Guitarist Alex Skolnick has made a few posts regarding the Paris terror attacks via his official Facebook page. Today he has reacted to a lot of comments he has seen on social media, which you can read below.
“Morning coffee at Le Louvre Museum, Paris (feeling very French), a couple years ago.
Pardon the lack of updates. In addition to limited wifi while traveling, it just hasn’t felt right to get back to normal, posting day to day stuff with the proverbial “400 pound gorilla” in the room. A few more thoughts to share and hopefully this will be my last post on this for a while….
First, on the image shared in the previous post: I personally feel the drawing expresses gratitude for the prayers but also offers fresh perspective from someone directly affected by the events (a Charlie Hebdo cartoonist), and is done in a creative and particularly Parisian spirit. Though I’m less and less a fan of certain aspects of organized religion, it wasn’t my intention to disrespect those offering #PrayersForParis, and I know some of you (including some loyal supports I hate to offend) have felt that way. So no offense meant and let’s agree to respectfully disagree?
Next, “Grief Shaming.” By now, most of us have seen these memes accusing Paris supporters of selective mourning (“What about Lebanon?” “What about (insert tragedy here)”. The insinuation is that the outpouring of attention to Paris is that the victims are Western/white and none of us would care otherwise. This depiction seems at best unfair and at worst, insulting. First, it should go without saying that lives in Lebanon (which also has a large Christian population) and elsewhere, including high conflict regions where sadly such events occur often, are of course no less valuable than anywhere else, including Paris (where the victims of the recent attack included non-whites and Arabic names). But you cannot fault people for being more affected by tragic events in a place that they are more personally connected to like Paris, where so many of us have visited often and in many cases, lived and worked.
Why the greater familiarity with Paris? For one thing, it is a place EVERYONE is welcome. You can be an ironically named humorous rock band called Eagles of Death Metal or an actual death-metal group like the one my band is on tour with now (Cannibal Corpse), or a gay couple holding hands openly or a traditional Islamic family or a Jewish shopkeeper or a trans-gender person or a pierced punk rocker…it doesn’t matter. Walk the Parisian streets and you’re likely to rub elbows with all these types and so many more. I could be wrong, but I’m willing to bet not all these types of people would be welcome in Beirut, which is controlled by a militant Islamic organization (Hezbollah), not exactly known for their tolerance.
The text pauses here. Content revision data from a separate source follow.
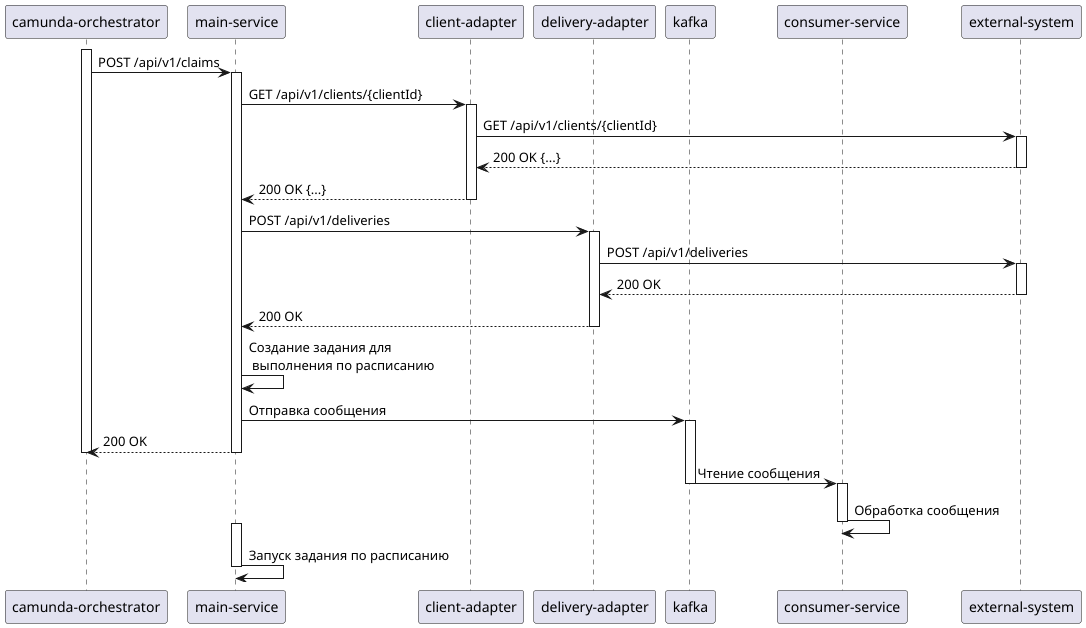
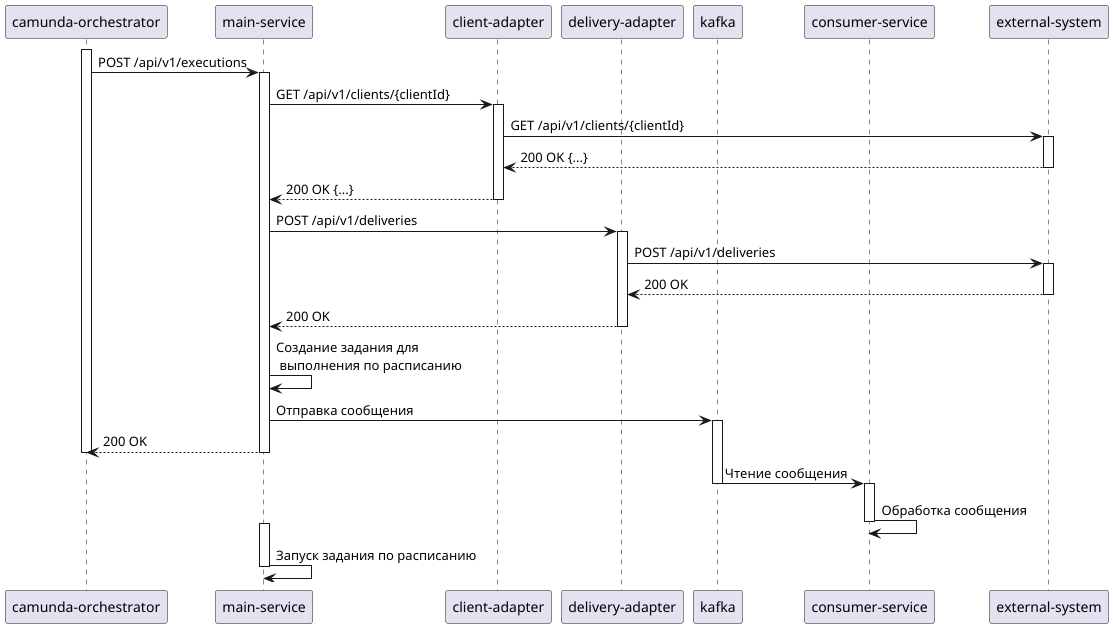
010 camunda

diff --git a/main-service/src/main/java/com/logging/presentation/main/service/controller/ClaimController.java b/main-service/src/main/java/com/logging/presentation/main/service/controller/ClaimController.java
@@ -1,11 +1,11 @@
 package com.logging.presentation.main.service.controller;
 
 import com.logging.presentation.api.MainServiceApi;
-import com.logging.presentation.api.kafka.ClaimEvent;
+import com.logging.presentation.api.kafka.ExecutionEvent;
 import com.logging.presentation.api.request.DeliveryCompletedCallbackRequest;
-import com.logging.presentation.api.request.MainServiceStartClaimRequest;
+import com.logging.presentation.api.request.MainServiceStartExecutionRequest;
 import com.logging.presentation.api.response.ClientAdapterClientResponse;
-import com.logging.presentation.api.response.MainServiceOneStartClaimResponse;
+import com.logging.presentation.api.response.MainServiceOneStartExecutionResponse;
 import com.logging.presentation.main.service.feign.ClientAdapterClient;
 import com.logging.presentation.main.service.feign.OrchestratorClient;
 import com.logging.presentation.main.service.scheduled.ScheduledService;
@@ -31,23 +31,23 @@ public class ClaimController implements MainServiceApi {
     private final OrchestratorClient orchestratorClient;
 
     @Override
-    public MainServiceOneStartClaimResponse start(MainServiceStartClaimRequest startClaimRequest) {
-        UUID claimId = startClaimRequest.getClaimId();
-        if (claimId == null) {
-          claimId = UUID.randomUUID();
-          stampContext.add("claimId", claimId.toString());
-          log.info("Caught request {}", startClaimRequest);
+    public MainServiceOneStartExecutionResponse start(MainServiceStartExecutionRequest startExecutionRequest) {
+        UUID executionId = startExecutionRequest.getExecutionId();
+        if (executionId == null) {
+          executionId = UUID.randomUUID();
+          stampContext.add("executionId", executionId.toString());
+          log.info("Caught request {}", startExecutionRequest);
         }
-        ClientAdapterClientResponse client = clientAdapterClient.getClient(startClaimRequest.getClientId());
-        deliveryService.startDelivery(claimId, client);
-        scheduledService.addJob(claimId, "Тестовый текст");
-        kafkaProducer.sendMessage(new ClaimEvent(claimId, "Текст сообщения"));
-        return new MainServiceOneStartClaimResponse(claimId);
+        ClientAdapterClientResponse client = clientAdapterClient.getClient(startExecutionRequest.getClientId());
+        deliveryService.startDelivery(executionId, client);
+        scheduledService.addJob(executionId, "Тестовый текст");
+        kafkaProducer.sendMessage(new ExecutionEvent(executionId, "Текст сообщения"));
+        return new MainServiceOneStartExecutionResponse(executionId);
     }
 
     @Override
-    public void delivered(UUID claimId, DeliveryCompletedCallbackRequest deliveryCallbackRequest) {
-      orchestratorClient.delivered(claimId);
+    public void delivered(UUID executionId, DeliveryCompletedCallbackRequest deliveryCallbackRequest) {
+      orchestratorClient.delivered(executionId);
       log.info("Успех!");
     }
 }

diff --git a/camunda-orchestrator/src/main/java/com/logging/presentation/camunda/orchestrator/controller/OrchestratorController.java b/camunda-orchestrator/src/main/java/com/logging/presentation/camunda/orchestrator/controller/OrchestratorController.java
@@ -1,8 +1,8 @@
 package com.logging.presentation.camunda.orchestrator.controller;
 
 import com.logging.presentation.api.OrchestratorApi;
-import com.logging.presentation.api.request.OrchestratorStartClaimRequest;
-import com.logging.presentation.api.response.OrchestratorStartClaimResponse;
+import com.logging.presentation.api.request.OrchestratorStartExecutionRequest;
+import com.logging.presentation.api.response.OrchestratorStartExecutionResponse;
 import io.github.shurupov.logstamp.core.StampContext;
 import java.util.Map;
 import java.util.UUID;
@@ -19,24 +19,24 @@ public class OrchestratorController implements OrchestratorApi {
   private final StampContext stampContext;
 
   @Override
-  public OrchestratorStartClaimResponse createClaim(OrchestratorStartClaimRequest request) {
-    if (request.getClaimId() == null) {
-      request.setClaimId(UUID.randomUUID());
-      stampContext.add("claimId", request.getClaimId().toString());
+  public OrchestratorStartExecutionResponse createClaim(OrchestratorStartExecutionRequest request) {
+    if (request.getExecutionId() == null) {
+      request.setExecutionId(UUID.randomUUID());
+      stampContext.add("executionId", request.getExecutionId().toString());
     }
 
     runtimeService.startProcessInstanceByKey(
         "process",
-        request.getClaimId().toString(),
-        Map.of("claimId", request.getClaimId(), "clientId", request.getClientId())
+        request.getExecutionId().toString(),
+        Map.of("executionId", request.getExecutionId(), "clientId", request.getClientId())
     );
-    return new OrchestratorStartClaimResponse(request.getClaimId());
+    return new OrchestratorStartExecutionResponse(request.getExecutionId());
   }
 
   @Override
-  public void delivered(UUID claimId) {
+  public void delivered(UUID executionId) {
     ProcessInstance processInstance = runtimeService.createProcessInstanceQuery()
-        .processInstanceBusinessKey(claimId.toString())
+        .processInstanceBusinessKey(executionId.toString())
         .singleResult();
     if (processInstance != null) {
       runtimeService.createMessageCorrelation("DELIVERED")

diff --git a/main-service/src/main/java/com/logging/presentation/main/service/service/KafkaProducer.java b/main-service/src/main/java/com/logging/presentation/main/service/service/KafkaProducer.java
@@ -2,7 +2,7 @@ package com.logging.presentation.main.service.service;
 
 import com.fasterxml.jackson.core.JsonProcessingException;
 import com.fasterxml.jackson.databind.ObjectMapper;
-import com.logging.presentation.api.kafka.ClaimEvent;
+import com.logging.presentation.api.kafka.ExecutionEvent;
 import lombok.RequiredArgsConstructor;
 import lombok.extern.slf4j.Slf4j;
 import org.apache.kafka.clients.producer.ProducerRecord;
@@ -19,18 +19,18 @@ public class KafkaProducer {
     @Value("${kafka.topic:claim}")
     private final String kafkaTopic;
 
-    private final KafkaTemplate<String, ClaimEvent> kafkaTemplate;
+    private final KafkaTemplate<String, ExecutionEvent> kafkaTemplate;
     private final ObjectMapper objectMapper;
 
-    public void sendMessage(ClaimEvent claimEvent) {
-        String claimId = claimEvent.getClaimId().toString();
-        ProducerRecord<String, ClaimEvent> producerRecord = new ProducerRecord<>(kafkaTopic, claimId, claimEvent);
+    public void sendMessage(ExecutionEvent executionEvent) {
+        String executionId = executionEvent.getExecutionId().toString();
+        ProducerRecord<String, ExecutionEvent> producerRecord = new ProducerRecord<>(kafkaTopic, executionId, executionEvent);
 
       try {
-        MDC.put("kafka.body", objectMapper.writerWithDefaultPrettyPrinter().writeValueAsString(claimEvent));
+        MDC.put("kafka.body", objectMapper.writerWithDefaultPrettyPrinter().writeValueAsString(executionEvent));
         MDC.put("kafka.action", "produce");
         MDC.put("kafka.topic", "claim");
-        log.trace("{} sent:", claimEvent.getClass().getSimpleName());
+        log.trace("{} sent:", executionEvent.getClass().getSimpleName());
       } catch (JsonProcessingException e) {
         log.warn(e.getMessage(), e);
       }

diff --git a/api/src/main/java/com/logging/presentation/api/MainServiceApi.java b/api/src/main/java/com/logging/presentation/api/MainServiceApi.java
@@ -1,8 +1,8 @@
 package com.logging.presentation.api;
 
 import com.logging.presentation.api.request.DeliveryCompletedCallbackRequest;
-import com.logging.presentation.api.request.MainServiceStartClaimRequest;
-import com.logging.presentation.api.response.MainServiceOneStartClaimResponse;
+import com.logging.presentation.api.request.MainServiceStartExecutionRequest;
+import com.logging.presentation.api.response.MainServiceOneStartExecutionResponse;
 import org.springframework.web.bind.annotation.PatchMapping;
 import org.springframework.web.bind.annotation.PathVariable;
 import org.springframework.web.bind.annotation.PostMapping;
@@ -12,9 +12,9 @@ import java.util.UUID;
 
 public interface MainServiceApi {
 
-    @PostMapping("/v1/claims")
-    MainServiceOneStartClaimResponse start(@RequestBody MainServiceStartClaimRequest startClaimRequest);
+    @PostMapping("/v1/executions")
+    MainServiceOneStartExecutionResponse start(@RequestBody MainServiceStartExecutionRequest startExecutionRequest);
 
-    @PatchMapping("/v1/claims/{claimId}/delivered")
-    void delivered(@PathVariable(name = "claimId") UUID claimId, @RequestBody DeliveryCompletedCallbackRequest deliveryCallbackRequest);
+    @PatchMapping("/v1/executions/{executionId}/delivered")
+    void delivered(@PathVariable(name = "executionId") UUID executionId, @RequestBody DeliveryCompletedCallbackRequest deliveryCallbackRequest);
 }

diff --git a/api/src/main/java/com/logging/presentation/api/OrchestratorApi.java b/api/src/main/java/com/logging/presentation/api/OrchestratorApi.java
@@ -1,7 +1,7 @@
 package com.logging.presentation.api;
 
-import com.logging.presentation.api.request.OrchestratorStartClaimRequest;
-import com.logging.presentation.api.response.OrchestratorStartClaimResponse;
+import com.logging.presentation.api.request.OrchestratorStartExecutionRequest;
+import com.logging.presentation.api.response.OrchestratorStartExecutionResponse;
 import java.util.UUID;
 import org.springframework.web.bind.annotation.PathVariable;
 import org.springframework.web.bind.annotation.PostMapping;
@@ -9,9 +9,9 @@ import org.springframework.web.bind.annotation.RequestBody;
 
 public interface OrchestratorApi {
 
-  @PostMapping("/v1/claims")
-  OrchestratorStartClaimResponse createClaim(@RequestBody OrchestratorStartClaimRequest request);
+  @PostMapping("/v1/executions")
+  OrchestratorStartExecutionResponse createClaim(@RequestBody OrchestratorStartExecutionRequest request);
 
-  @PostMapping("/v1/claims/{claimId}/delivered")
-  void delivered(@PathVariable(name = "claimId") UUID claimId);
+  @PostMapping("/v1/executions/{executionId}/delivered")
+  void delivered(@PathVariable(name = "executionId") UUID executionId);
 }

diff --git a/consumer-service/src/main/java/com/logging/presentation/consumer/service/service/KafkaConsumer.java b/consumer-service/src/main/java/com/logging/presentation/consumer/service/service/KafkaConsumer.java
@@ -1,6 +1,6 @@
 package com.logging.presentation.consumer.service.service;
 
-import com.logging.presentation.api.kafka.ClaimEvent;
+import com.logging.presentation.api.kafka.ExecutionEvent;
 import lombok.extern.slf4j.Slf4j;
 import org.apache.kafka.clients.consumer.ConsumerRecord;
 import org.springframework.kafka.annotation.KafkaListener;
@@ -12,8 +12,8 @@ import org.springframework.stereotype.Component;
 public class KafkaConsumer {
 
     @KafkaListener(topics = "${kafka.topic:claim}")
-    public void listenMessage(ConsumerRecord<String, ClaimEvent> consumerRecord) {
-        ClaimEvent claimEvent = consumerRecord.value();
-        log.info("Обработка сообщения: {}", claimEvent.getContent());
+    public void listenMessage(ConsumerRecord<String, ExecutionEvent> consumerRecord) {
+        ExecutionEvent executionEvent = consumerRecord.value();
+        log.info("Обработка сообщения: {}", executionEvent.getContent());
     }
 }

diff --git a/delivery-adapter/src/main/java/com/logging/presentation/delivery/adapter/controller/FromDeliveryIdentifierExtractor.java b/delivery-adapter/src/main/java/com/logging/presentation/delivery/adapter/controller/FromDeliveryIdentifierExtractor.java
@@ -15,7 +15,7 @@ import java.util.regex.Pattern;
 @RequiredArgsConstructor
 public class FromDeliveryIdentifierExtractor implements HttpRequestStampExtractor {
 
-    private static final Pattern URL_CALLBACK_PATTERN = Pattern.compile("/v1/deliveries/([^/]+)/delivered");
+    private static final Pattern URL_CALLBACK_PATTERN = Pattern.compile("/v1/executions/([^/]+)/delivered");
 
     @Override
     public Map<String, String> typedExtract(CachedBodyHttpServletRequest request) {
@@ -28,11 +28,11 @@ public class FromDeliveryIdentifierExtractor implements HttpRequestStampExtracto
                 return Map.of();
             }
 
-            String textClaimId = matcher.group(1);
+            String textExecutionId = matcher.group(1);
 
-            return Map.of("claimId", textClaimId);
+            return Map.of("executionId", textExecutionId);
         } catch (Exception e) {
-            log.warn("Не удалось вычитать параметр claimId из запроса", e);
+            log.warn("Не удалось вычитать параметр executionId из запроса", e);
             return Map.of();
         }
     }

diff --git a/camunda-orchestrator/src/main/java/com/logging/presentation/camunda/orchestrator/delegate/StartDelegate.java b/camunda-orchestrator/src/main/java/com/logging/presentation/camunda/orchestrator/delegate/StartDelegate.java
@@ -1,6 +1,6 @@
 package com.logging.presentation.camunda.orchestrator.delegate;
 
-import com.logging.presentation.api.request.MainServiceStartClaimRequest;
+import com.logging.presentation.api.request.MainServiceStartExecutionRequest;
 import com.logging.presentation.camunda.orchestrator.feign.MainServiceClient;
 import java.util.UUID;
 import lombok.RequiredArgsConstructor;
@@ -18,8 +18,8 @@ public class StartDelegate implements JavaDelegate {
 
   @Override
   public void execute(DelegateExecution execution) throws Exception {
-    mainServiceClient.start(new MainServiceStartClaimRequest(
-        (UUID) execution.getVariable("claimId"),
+    mainServiceClient.start(new MainServiceStartExecutionRequest(
+        (UUID) execution.getVariable("executionId"),
         (Long) execution.getVariable("clientId")
     ));
     log.info("Выполнено \"{}\"", execution.getCurrentActivityName());

diff --git a/api/src/main/java/com/logging/presentation/api/DeliveryAdapterApi.java b/api/src/main/java/com/logging/presentation/api/DeliveryAdapterApi.java
@@ -14,6 +14,6 @@ public interface DeliveryAdapterApi {
     @PostMapping("/v1/deliveries")
     void startDelivery(StartDeliveryRequest startDeliveryRequest);
 
-    @PatchMapping("/v1/deliveries/{claimId}/delivered")
-    void delivered(@PathVariable(name = "claimId") UUID claimId, @RequestBody DeliveryCompletedCallbackRequest deliveryCallbackRequest);
+    @PatchMapping("/v1/executions/{executionId}/delivered")
+    void delivered(@PathVariable(name = "executionId") UUID executionId, @RequestBody DeliveryCompletedCallbackRequest deliveryCallbackRequest);
 }

diff --git a/delivery-adapter/src/main/java/com/logging/presentation/delivery/adapter/controller/DeliveryController.java b/delivery-adapter/src/main/java/com/logging/presentation/delivery/adapter/controller/DeliveryController.java
@@ -25,7 +25,7 @@ public class DeliveryController implements DeliveryAdapterApi {
     }
 
     @Override
-    public void delivered(UUID claimId, DeliveryCompletedCallbackRequest deliveryCallbackRequest) {
-        mainServiceClient.delivered(claimId, deliveryCallbackRequest);
+    public void delivered(UUID executionId, DeliveryCompletedCallbackRequest deliveryCallbackRequest) {
+        mainServiceClient.delivered(executionId, deliveryCallbackRequest);
     }
 }

diff --git a/main-service/src/main/java/com/logging/presentation/main/service/scheduled/JobService.java b/main-service/src/main/java/com/logging/presentation/main/service/scheduled/JobService.java
@@ -13,12 +13,12 @@ public class JobService {
 
     @AddStamps(initiator = "scheduler")
     public void doJob(Job job) {
-        log.info("Выполнение запланированной задачи: {}: {}", job.getClaimId(), job.getText());
+        log.info("Выполнение запланированной задачи: {}: {}", job.getExecutionId(), job.getText());
     }
 
     @Value
     public static class Job {
-        UUID claimId;
+        UUID executionId;
         String text;
     }
 }

diff --git a/main-service/src/main/java/com/logging/presentation/main/service/scheduled/ScheduledService.java b/main-service/src/main/java/com/logging/presentation/main/service/scheduled/ScheduledService.java
@@ -20,8 +20,8 @@ public class ScheduledService {
 
     private final JobService jobService;
 
-    public void addJob(UUID claimId, String text) {
-        jobs.put(claimId, text);
+    public void addJob(UUID executionId, String text) {
+        jobs.put(executionId, text);
     }
 
     @Scheduled(cron = "*/20 * * * * *")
And here’s an inadequate comparison, but Farah Fawcett had the misfortune of passing away on the same day as Michael Jackson. The latter’s death was much more unexpected (Fawcett had been battling cancer for years). Sorry but MJ’s music had a bigger impact on many people’s lives than her acting and modeling career (not to disrespect that). The point is, I’m sure Beirut, Nigeria and elsewhere would have received much more attention and public expressions of sympathy on any other day.
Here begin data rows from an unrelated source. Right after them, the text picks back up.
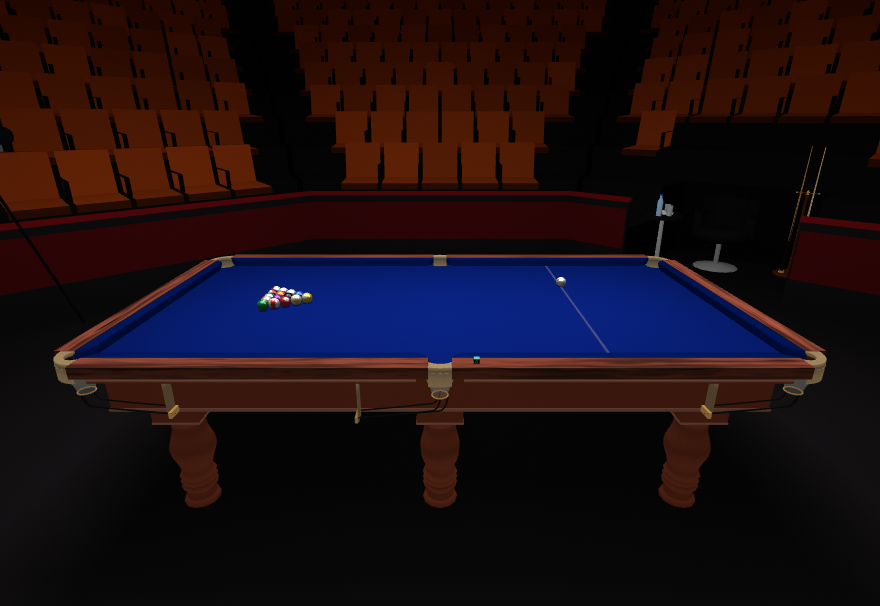
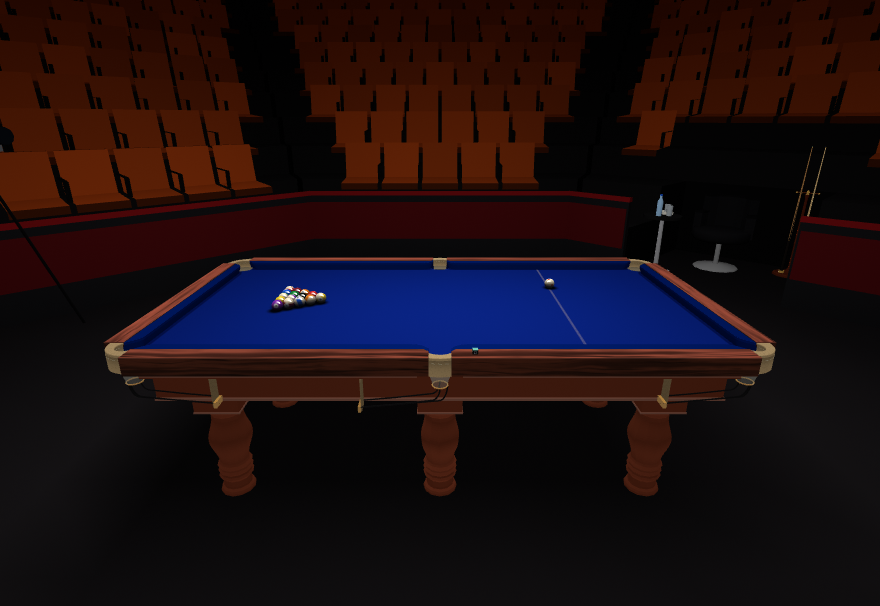
CueVR guide (9.0.8): Chinese 8-ball on the official 9 ft Heyball table (2540 x 1260 mm), the 10 ft kept as a second size; its chalk and the magic rack; new table picture

Changed region(s): [[0.0614, 0.4158, 0.9511, 0.8614], [0.2761, 0.4752, 0.3682, 0.5347], [0.4602, 0.802, 0.5216, 0.8614]]

diff --git a/docs/cuevr-guide.html b/docs/cuevr-guide.html
@@ -1236,11 +1236,15 @@
   <div class="mode">
     <div>
       <h3>Chinese 8-ball</h3>
-      <div class="spec">10FT TABLE · SOLIDS AND STRIPES · ROUNDED POCKETS</div>
+      <div class="spec">9FT TABLE · SOLIDS AND STRIPES · ROUNDED POCKETS</div>
       <p>Pool balls and WPA 8-ball rules — identical to US 8-ball above, including ball in hand
       anywhere for any foul, and including the cushion requirement: a shot that neither pots a ball
-      nor sends any ball to a cushion after the contact is a foul. Played on a ten-foot table built
-      like a snooker table, with tight rounded pockets and dressed in the same napped baize.</p>
+      nor sends any ball to a cushion after the contact is a foul. Played on the official Heyball
+      table, 2540 × 1260 mm of cloth (a nine-foot bed), built like a snooker table, with tight rounded
+      pockets and dressed in the same napped baize. The ten-foot table the game used before 9.0.8 is
+      still there as a second size in the table settings. The cloth is chalked as the rules say: the
+      head string and the foot spot. The rack is set on a black magic rack, which is taken away once
+      every ball has moved off its spot.</p>
       <p>Those pockets are the whole difference. They reject a ball hit too hard and punish an
       approach that is even slightly off. Of the pool games it is the tightest at 1.50 ball widths, and only the two Russian pyramid tables are harder.</p>
       <p>The RULES row carries four ways to play it. <b>HEYBALL</b> is the standard code and calls
@@ -2696,7 +2700,7 @@
         <td><b>1.78</b> · 101.6 mm</td><td><b>2.00</b> · 114.3 mm</td><td><b>2.06</b> · 117.5 mm</td></tr>
     <tr><td><span class="cap-t">MIDDLE</span></td>
         <td>1.40 · 80.0 mm</td><td>1.62 · 92.7 mm</td><td>1.73 · 99.0 mm</td></tr>
-    <tr><td>Chinese 8-ball 10 ft<br><span class="cap-t">CORNER</span></td>
+    <tr><td>Chinese 8-ball 9 ft<br><span class="cap-t">CORNER</span></td>
         <td><b>1.50</b> · 85.7 mm</td><td><b>1.54</b> · 88.0 mm</td><td><b>1.61</b> · 92.0 mm</td></tr>
     <tr><td><span class="cap-t">MIDDLE</span></td>
         <td>1.50 · 85.7 mm</td><td>1.58 · 90.0 mm</td><td>1.66 · 95.0 mm</td></tr>
@@ -4044,7 +4048,7 @@
 
   <p><b>AUTO</b> gives each table the body it would really have: the 7 ft pub table gets CABINET, the
   9 ft American beds and straight pool get PRO, the 12 ft match table, 10-red snooker, English
-  billiards and Paul get SNOOKER, and everything else — the Chinese 10 ft, pyramid, bar billiards,
+  billiards and Paul get SNOOKER, and everything else — the Chinese table, pyramid, bar billiards,
   the rotation games and any many-sided or round bed — gets VICTORIAN.</p>
   <p>A table dressed with <b>string pockets</b> is always built on one of the three snooker bodies
   — <span class="cap-t">SNOOKER</span>, <span class="cap-t">ARCADE</span> or
@@ -4502,7 +4506,7 @@
 
   <div class="note">
     <b>START FROM is at the top of every page, and it is the way back.</b> It reloads a whole ready-made
-    table — UK 8-ball 7 ft, US 8-ball 9 ft, 9-ball 9 ft, Chinese 8 10 ft, snooker 6-red, 10 ft and
+    table — UK 8-ball 7 ft, US 8-ball 9 ft, 9-ball 9 ft, Chinese 8 9 ft, snooker 6-red, 10 ft and
     12 ft, straight pool, pyramid 12 ft and 7 ft, and billiards 12 ft — and <b>discards everything
     you have changed</b>. Bar billiards is not on the list: its nine holes sit at fixed coordinates
     and it is a rectangle or it is nothing.
@@ -5075,7 +5079,7 @@
         <td><b>1.78</b> balls · 101.6 mm</td><td><b>2.00</b> · 114.3 mm</td><td><b>2.06</b> · 117.5 mm</td></tr>
     <tr><td><span class="cap-t">MIDDLE</span></td>
         <td>1.40 balls · 80.0 mm</td><td>1.62 · 92.7 mm</td><td>1.73 · 99.0 mm</td></tr>
-    <tr><td>Chinese 8-ball 10 ft<br><span class="cap-t">CORNER</span></td>
+    <tr><td>Chinese 8-ball 9 ft<br><span class="cap-t">CORNER</span></td>
         <td><b>1.50</b> balls · 85.7 mm</td><td><b>1.54</b> · 88.0 mm</td><td><b>1.61</b> · 92.0 mm</td></tr>
     <tr><td><span class="cap-t">MIDDLE</span></td>
         <td>1.50 balls · 85.7 mm</td><td>1.58 · 90.0 mm</td><td>1.66 · 95.0 mm</td></tr>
At the same time, I personally haven’t chosen to do what so many are doing – fly the French flag for my profile pic. While I see nothing fundamentally wrong it, I’m leery of anything that feels like jumping on a bandwagon (even when I support the premise).
Like many other issues, the recent events in Paris and their aftermath are complex and require thought and consideration, something I’m not seeing enough of with the barrage of amateur online opinions.
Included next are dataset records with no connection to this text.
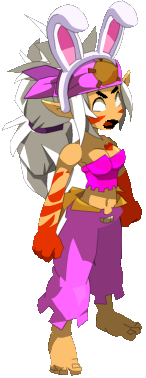
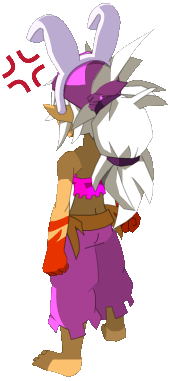
Change Sbab angry (back + emote), set release date, use ejs-includes for common html

diff --git a/server.js b/server.js
@@ -1,4 +1,4 @@
-const RELEASE_DATE_STRING = '2021-02-09T13:48:40Z';
+const RELEASE_DATE_STRING = '2021-02-16T19:59:55Z';
 const PUBLIC_HTML = '/public_html/';
 const NODE_MODULES = '/node_modules/';
 const CLUES_DATABASE = './clues.json';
However, here are some well laid out opinions I can get behind.
First, this sums up the subject of grief shaming far better than I can: http://www.truth-out.org/…/33670-on-the-violence-in-paris-s…
Next, anyone screaming about Syrian refugees coming to the US, please read this: http://www.economist.com/…/ec…/2015/10/economist-explains-13
Lastly an article on just who and what we are dealing with here: http://www.theatlantic.com/…/03/what-isis-really-wa…/384980/
Somehow all this brings to mind this song and video by the 90s Pink Floyd album “The Division Bell” https://www.youtube.com/watch?v=C6GSQTobbQk.
Finally, a few words to those who’ve posted comments that basically amount to “Stick to music,” the folks who hate when I post my views:
1. I will not be silenced, verbally or musically. Deal with it.
2. This is my platform, not yours. You’re an invited guest.
3 I welcome constructive feedback including dissent. But if you walk into someone’s house and behave like a jerk, then you deserve to be thrown out.
In other words, if you’re incapable of replying without personal insults, trolling and twisting words (which invalidates any point you’re trying to make), then I have my finger firmly on the “ban” button. Being on tour, it’s been hard to catch all of these sort of comments, but I’ve seen (and removed) a few. Thankfully most are respectful, even if there is occasional disagreement.
To those who respond respectfully or not at all: thank you.
Your support is greatly appreciated.
Hopefully we’ll be back to normal posts soon. Everyone please be safe out there! AS”